Task: Within the records below, how many lines hold the string "blog"? State that number and nothing else.
[Supplied data Boundary: Start]
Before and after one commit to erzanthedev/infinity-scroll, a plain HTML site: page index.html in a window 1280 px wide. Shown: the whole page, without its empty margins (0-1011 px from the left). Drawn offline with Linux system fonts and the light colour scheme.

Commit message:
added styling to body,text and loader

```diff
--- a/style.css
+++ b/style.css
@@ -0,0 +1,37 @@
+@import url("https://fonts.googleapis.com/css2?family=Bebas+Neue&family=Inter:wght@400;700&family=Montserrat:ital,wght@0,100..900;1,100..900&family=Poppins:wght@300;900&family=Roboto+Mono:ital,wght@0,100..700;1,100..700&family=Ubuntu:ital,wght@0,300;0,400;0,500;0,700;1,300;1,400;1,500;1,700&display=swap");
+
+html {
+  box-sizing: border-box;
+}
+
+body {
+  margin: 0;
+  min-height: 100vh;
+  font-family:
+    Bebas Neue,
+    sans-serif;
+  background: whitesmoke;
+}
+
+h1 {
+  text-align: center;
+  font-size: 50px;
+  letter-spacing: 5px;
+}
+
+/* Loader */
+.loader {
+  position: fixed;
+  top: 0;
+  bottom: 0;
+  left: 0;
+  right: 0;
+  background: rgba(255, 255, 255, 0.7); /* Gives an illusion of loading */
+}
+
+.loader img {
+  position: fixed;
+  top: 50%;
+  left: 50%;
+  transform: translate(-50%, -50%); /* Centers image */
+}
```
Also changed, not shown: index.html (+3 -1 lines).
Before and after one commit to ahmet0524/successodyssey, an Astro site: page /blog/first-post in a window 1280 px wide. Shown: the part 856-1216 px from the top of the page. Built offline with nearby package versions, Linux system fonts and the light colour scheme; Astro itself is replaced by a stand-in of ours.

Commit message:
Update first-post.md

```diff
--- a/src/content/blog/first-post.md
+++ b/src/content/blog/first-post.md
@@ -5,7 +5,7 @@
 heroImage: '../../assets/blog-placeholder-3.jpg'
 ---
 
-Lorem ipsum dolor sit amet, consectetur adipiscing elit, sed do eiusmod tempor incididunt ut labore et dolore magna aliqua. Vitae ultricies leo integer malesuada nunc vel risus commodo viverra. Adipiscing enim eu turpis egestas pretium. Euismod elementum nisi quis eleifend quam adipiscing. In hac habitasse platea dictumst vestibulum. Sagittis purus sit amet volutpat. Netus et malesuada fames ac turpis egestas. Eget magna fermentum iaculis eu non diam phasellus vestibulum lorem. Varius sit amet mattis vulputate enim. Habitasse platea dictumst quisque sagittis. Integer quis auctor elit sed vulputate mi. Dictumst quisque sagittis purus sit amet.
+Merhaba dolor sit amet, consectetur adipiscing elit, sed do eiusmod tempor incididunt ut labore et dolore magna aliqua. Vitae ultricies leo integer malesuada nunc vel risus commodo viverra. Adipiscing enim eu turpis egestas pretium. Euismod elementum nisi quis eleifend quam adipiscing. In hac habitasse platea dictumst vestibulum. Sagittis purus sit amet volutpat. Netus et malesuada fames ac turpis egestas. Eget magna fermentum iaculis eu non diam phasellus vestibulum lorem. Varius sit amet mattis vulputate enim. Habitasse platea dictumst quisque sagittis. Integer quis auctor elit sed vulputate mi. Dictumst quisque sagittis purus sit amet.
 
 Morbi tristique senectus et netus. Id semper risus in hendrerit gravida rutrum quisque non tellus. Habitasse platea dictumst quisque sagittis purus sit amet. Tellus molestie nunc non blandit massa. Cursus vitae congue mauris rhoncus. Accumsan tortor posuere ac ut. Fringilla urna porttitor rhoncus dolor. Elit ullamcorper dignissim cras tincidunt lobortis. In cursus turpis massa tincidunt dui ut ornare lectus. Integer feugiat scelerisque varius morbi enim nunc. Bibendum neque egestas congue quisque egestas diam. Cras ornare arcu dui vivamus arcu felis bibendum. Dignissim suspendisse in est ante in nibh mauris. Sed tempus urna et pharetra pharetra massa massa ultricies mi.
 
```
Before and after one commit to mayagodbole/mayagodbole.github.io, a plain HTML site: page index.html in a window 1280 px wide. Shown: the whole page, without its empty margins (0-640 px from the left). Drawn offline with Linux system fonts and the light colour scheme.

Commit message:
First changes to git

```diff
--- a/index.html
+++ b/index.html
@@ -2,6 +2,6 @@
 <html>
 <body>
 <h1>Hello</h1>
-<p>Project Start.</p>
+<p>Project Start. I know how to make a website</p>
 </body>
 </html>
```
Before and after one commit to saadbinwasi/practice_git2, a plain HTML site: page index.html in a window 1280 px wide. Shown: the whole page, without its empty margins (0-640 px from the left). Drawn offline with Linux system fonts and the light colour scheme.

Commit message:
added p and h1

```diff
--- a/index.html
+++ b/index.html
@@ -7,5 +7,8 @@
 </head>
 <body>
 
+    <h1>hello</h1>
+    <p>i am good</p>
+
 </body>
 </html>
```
[Supplied data Boundary: End]
Written response: 4